As best as I can remember, the idea for the book started with a thread of a memory about one of my days as an associate at a large law firm in Philadelphia. One day while I was driving home from work, I pulled at that thread and it came loose. It went into a pile of other threads from a myriad of other life experiences and memories. I added a thread here, a thread there, and one day there were enough of them to weave into something new and fresh, something, as Monty Python would say, completely different.
If you want to nurture your creativity, you need to live your life, observe, experience, and let it all wash over you. Don’t be afraid to be a fool or make mistakes. Mundane experiences that don’t seem hold much promise for inspiration may, over time, provide a thread that ends up being exactly what you need to make your pattern complete. Ideas are everywhere, all around you, at every moment of your life. All you have to do is look.

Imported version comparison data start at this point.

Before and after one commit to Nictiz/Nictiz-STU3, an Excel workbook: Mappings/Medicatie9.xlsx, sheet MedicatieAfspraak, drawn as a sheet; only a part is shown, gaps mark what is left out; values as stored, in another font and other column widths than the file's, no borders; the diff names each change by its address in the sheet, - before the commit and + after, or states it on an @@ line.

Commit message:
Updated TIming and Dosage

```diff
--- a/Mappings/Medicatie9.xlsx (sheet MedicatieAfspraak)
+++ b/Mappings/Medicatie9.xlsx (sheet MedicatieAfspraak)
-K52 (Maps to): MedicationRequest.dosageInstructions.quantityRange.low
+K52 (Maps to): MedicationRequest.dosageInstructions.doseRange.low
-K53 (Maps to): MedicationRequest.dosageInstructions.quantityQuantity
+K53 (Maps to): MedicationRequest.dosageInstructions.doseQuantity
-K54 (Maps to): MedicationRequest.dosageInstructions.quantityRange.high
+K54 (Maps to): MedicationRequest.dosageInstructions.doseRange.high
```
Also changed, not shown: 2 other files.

Tay Bellagio, a former tomboy from rural Pennsylvania, has finally achieved the life of her dreams, or so she thinks. She’s a successful lawyer for a top law firm in Philadelphia, making more money that she ever imagined. She has a group of dear friends and a loving extended family, and the attractive bartender at the local Irish pub has just asked her on a date. She has everything she wants, except happiness.
Why is Tay so miserable? Maybe it’s her boss, a power-hungry partner at her firm who thrives on humiliating his subordinates. Maybe it’s her friends, who are getting fed up with her diva attitude, or her family, who thinks she’s pulling away from them. Maybe it’s the bartender, who thinks she’s shallow. Or maybe it’s because the life of her dreams is becoming a nightmare.
When family obligations and an ethical dilemma at work crumble Tay’s carefully constructed world, she has to take another look at her dreams and ambitions and decide what she wants out of life. And to her surprise, it may not be what she’d planned.
Melissa Rae Madison, a partially reformed lawyer, is formerly from Pennsylvania but now lives in sunny Southern California, where she regularly laments the scarcity of really good cannoli. When she’s not writing or lawyering, she enjoys reality TV marathons, sugary cereal, and being bossed around by her pushy Siamese cat.